• Exercise goal: Which lines of the data hold the word "changed"? Copy all of them.

• Extracted entries:
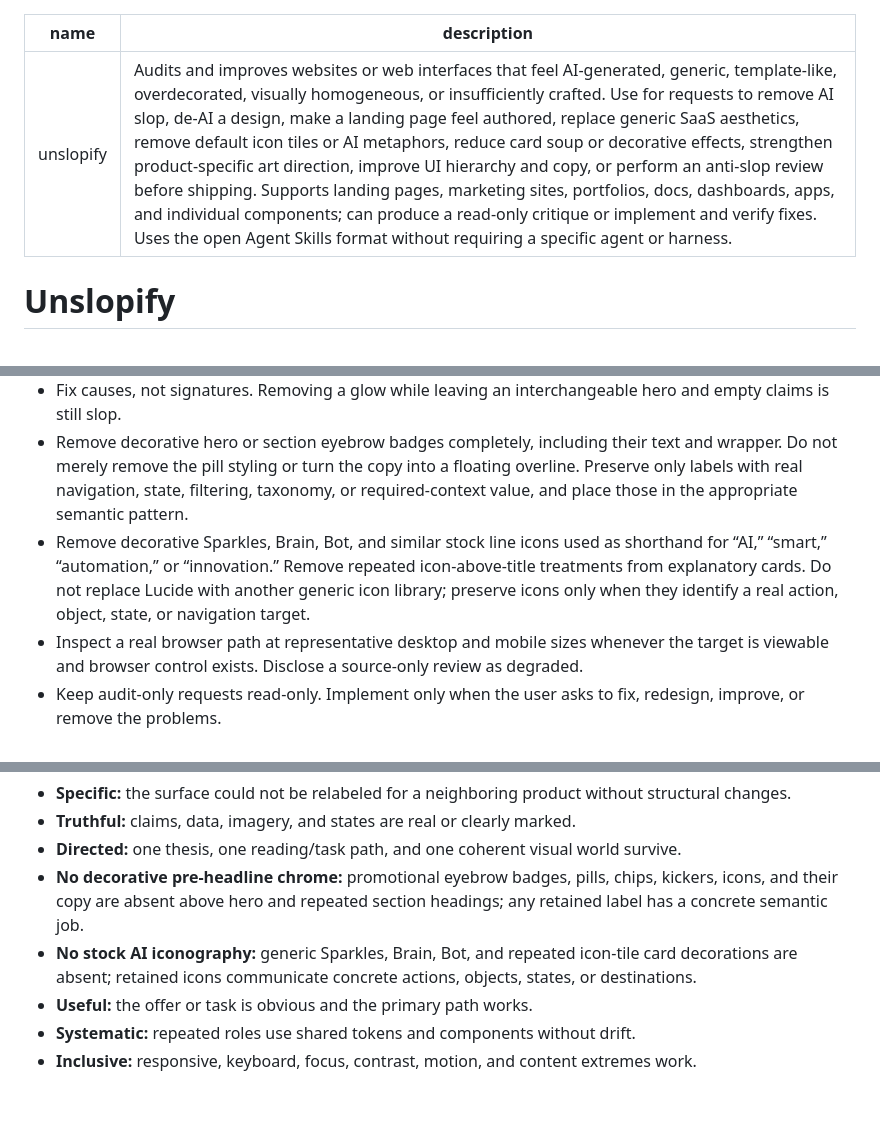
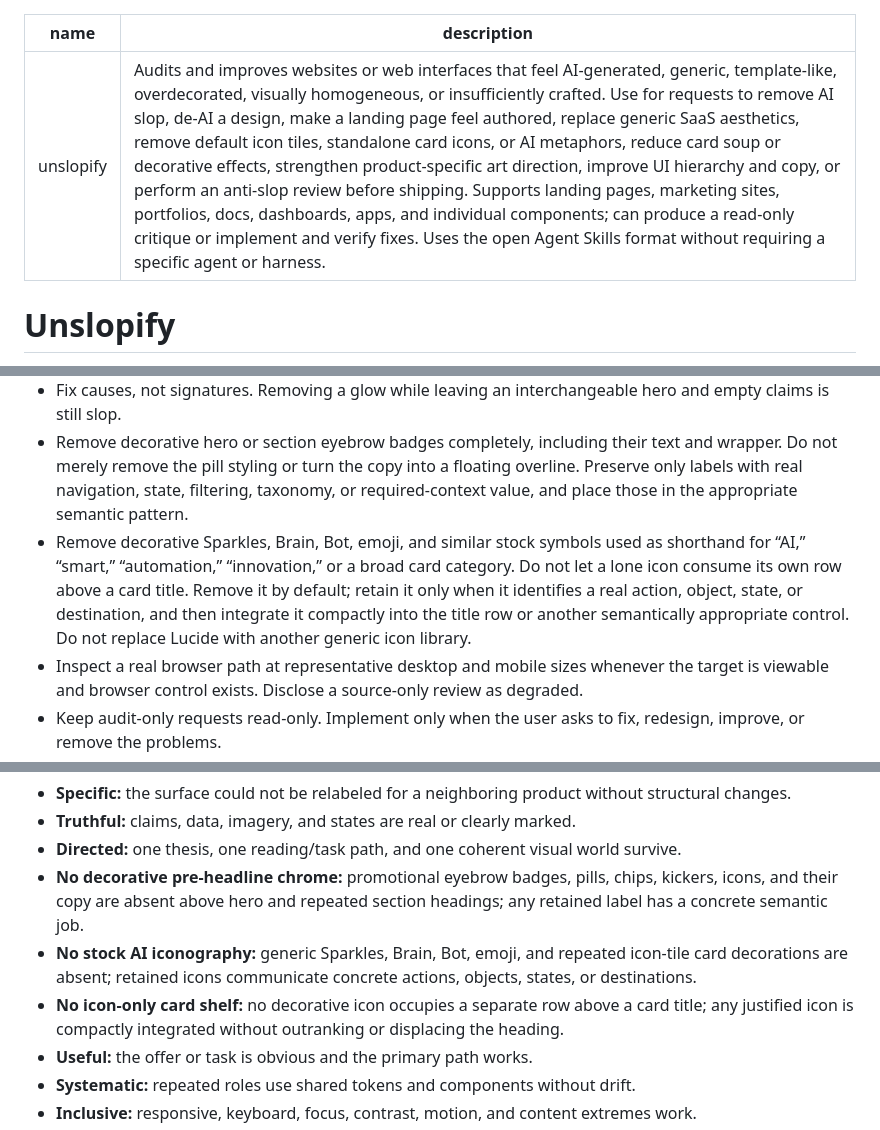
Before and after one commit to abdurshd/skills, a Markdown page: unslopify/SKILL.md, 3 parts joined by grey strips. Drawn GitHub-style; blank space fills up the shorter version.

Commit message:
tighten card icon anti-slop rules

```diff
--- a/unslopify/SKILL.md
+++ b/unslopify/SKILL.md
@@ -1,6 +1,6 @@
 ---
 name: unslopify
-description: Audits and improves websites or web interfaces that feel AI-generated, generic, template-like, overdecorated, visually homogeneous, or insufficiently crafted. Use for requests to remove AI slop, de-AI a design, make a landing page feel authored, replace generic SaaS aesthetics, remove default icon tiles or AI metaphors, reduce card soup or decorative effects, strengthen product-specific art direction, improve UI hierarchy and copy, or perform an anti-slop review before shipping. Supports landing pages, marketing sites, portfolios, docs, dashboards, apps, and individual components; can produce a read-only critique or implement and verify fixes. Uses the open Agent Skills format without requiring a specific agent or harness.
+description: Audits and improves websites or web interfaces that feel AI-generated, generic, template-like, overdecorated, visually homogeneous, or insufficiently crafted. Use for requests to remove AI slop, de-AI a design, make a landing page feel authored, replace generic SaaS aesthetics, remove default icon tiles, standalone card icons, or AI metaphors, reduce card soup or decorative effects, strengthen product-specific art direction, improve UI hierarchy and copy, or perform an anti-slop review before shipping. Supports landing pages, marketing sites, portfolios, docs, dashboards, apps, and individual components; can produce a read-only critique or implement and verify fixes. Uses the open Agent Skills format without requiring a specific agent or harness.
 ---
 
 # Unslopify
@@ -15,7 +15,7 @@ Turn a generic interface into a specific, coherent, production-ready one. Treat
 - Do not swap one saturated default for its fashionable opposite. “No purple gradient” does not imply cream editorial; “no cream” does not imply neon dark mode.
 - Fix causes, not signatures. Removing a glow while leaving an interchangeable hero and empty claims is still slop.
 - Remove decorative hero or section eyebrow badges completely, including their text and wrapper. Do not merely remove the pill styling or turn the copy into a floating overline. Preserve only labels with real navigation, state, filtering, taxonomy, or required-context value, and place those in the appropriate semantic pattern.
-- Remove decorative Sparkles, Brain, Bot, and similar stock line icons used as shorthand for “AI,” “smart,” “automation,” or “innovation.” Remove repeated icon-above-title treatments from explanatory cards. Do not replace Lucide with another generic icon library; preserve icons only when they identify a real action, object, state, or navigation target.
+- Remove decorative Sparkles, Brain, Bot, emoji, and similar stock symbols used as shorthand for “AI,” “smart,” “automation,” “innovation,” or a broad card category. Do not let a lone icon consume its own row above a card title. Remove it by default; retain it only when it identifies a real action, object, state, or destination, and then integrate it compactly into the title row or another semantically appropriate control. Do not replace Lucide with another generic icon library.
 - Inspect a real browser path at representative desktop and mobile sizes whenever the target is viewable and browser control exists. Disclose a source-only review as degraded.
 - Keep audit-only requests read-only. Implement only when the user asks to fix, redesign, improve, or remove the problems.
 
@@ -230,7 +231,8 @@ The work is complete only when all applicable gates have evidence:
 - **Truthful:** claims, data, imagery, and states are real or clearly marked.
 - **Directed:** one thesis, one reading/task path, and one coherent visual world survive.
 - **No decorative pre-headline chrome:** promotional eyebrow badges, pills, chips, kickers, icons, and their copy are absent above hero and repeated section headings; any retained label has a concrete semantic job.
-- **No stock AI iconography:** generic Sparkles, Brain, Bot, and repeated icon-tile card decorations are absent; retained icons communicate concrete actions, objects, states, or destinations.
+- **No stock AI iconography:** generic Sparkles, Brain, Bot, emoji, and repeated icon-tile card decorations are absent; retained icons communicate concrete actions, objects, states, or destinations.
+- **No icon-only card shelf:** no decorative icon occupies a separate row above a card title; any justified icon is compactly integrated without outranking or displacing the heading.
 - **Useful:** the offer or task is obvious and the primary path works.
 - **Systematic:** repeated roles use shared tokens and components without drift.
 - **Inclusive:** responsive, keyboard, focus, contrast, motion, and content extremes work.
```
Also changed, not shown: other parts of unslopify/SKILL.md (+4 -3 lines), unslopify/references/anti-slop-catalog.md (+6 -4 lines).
==
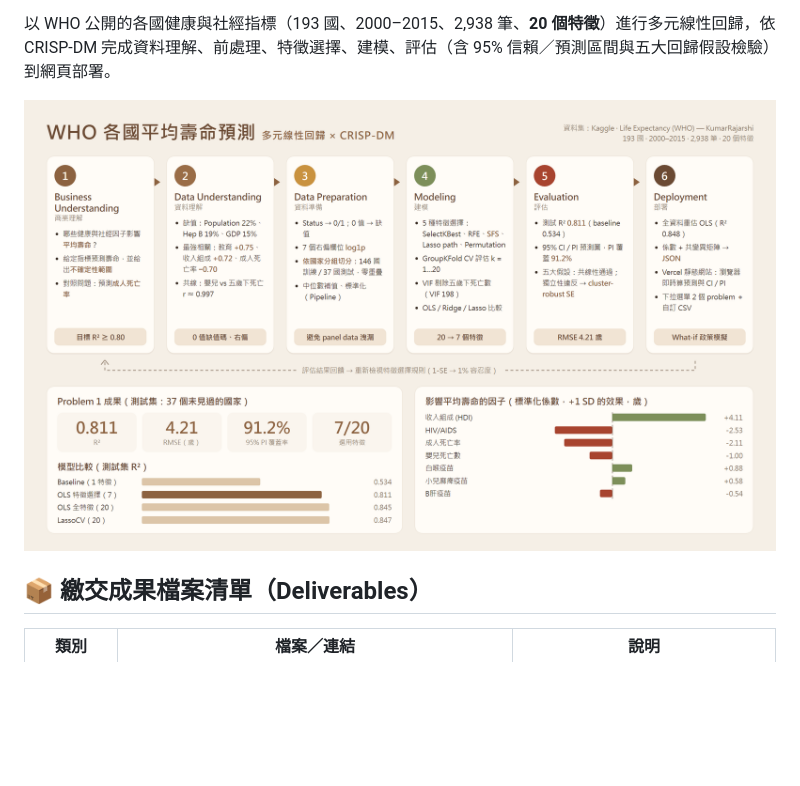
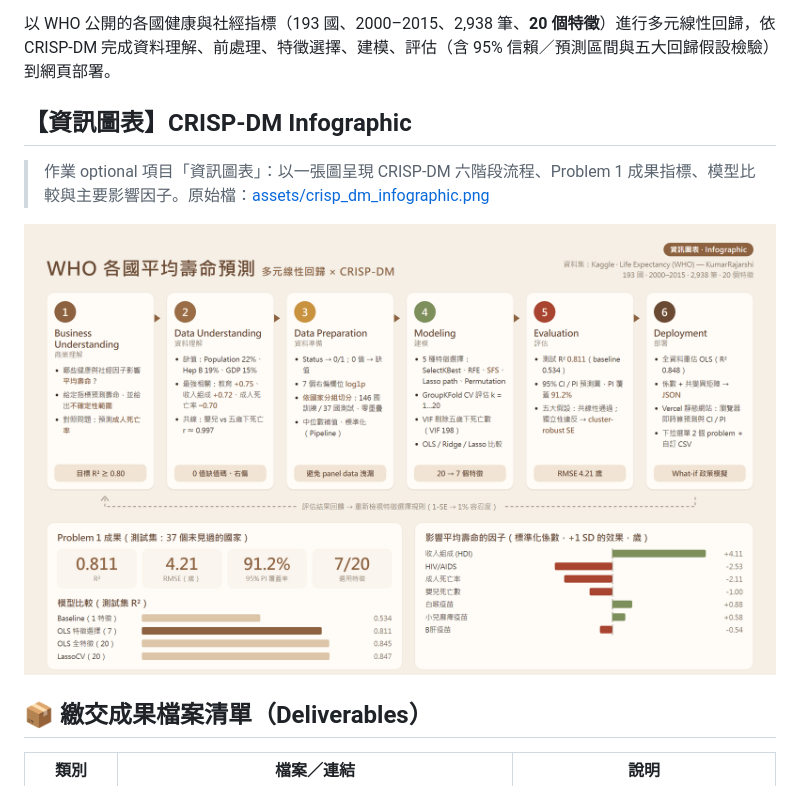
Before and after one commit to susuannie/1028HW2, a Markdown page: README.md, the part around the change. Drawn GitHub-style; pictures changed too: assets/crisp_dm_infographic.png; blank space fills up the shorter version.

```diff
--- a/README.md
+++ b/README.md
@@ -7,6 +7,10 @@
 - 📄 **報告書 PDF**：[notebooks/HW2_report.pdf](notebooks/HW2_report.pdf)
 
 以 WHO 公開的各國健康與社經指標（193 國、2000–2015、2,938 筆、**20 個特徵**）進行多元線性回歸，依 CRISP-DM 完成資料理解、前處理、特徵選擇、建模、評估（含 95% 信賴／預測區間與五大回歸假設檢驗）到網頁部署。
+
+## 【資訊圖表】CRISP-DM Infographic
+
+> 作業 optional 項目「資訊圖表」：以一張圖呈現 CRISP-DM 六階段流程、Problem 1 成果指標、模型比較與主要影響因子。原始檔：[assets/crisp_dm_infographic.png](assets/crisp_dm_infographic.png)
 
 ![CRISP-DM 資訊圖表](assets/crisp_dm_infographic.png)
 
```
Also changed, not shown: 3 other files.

• Answer box:
Also changed, not shown: other parts of unslopify/SKILL.md (+4 -3 lines), unslopify/references/anti-slop-catalog.md (+6 -4 lines).
Before and after one commit to susuannie/1028HW2, a Markdown page: README.md, the part around the change. Drawn GitHub-style; pictures changed too: assets/crisp_dm_infographic.png; blank space fills up the shorter version.
Also changed, not shown: 3 other files.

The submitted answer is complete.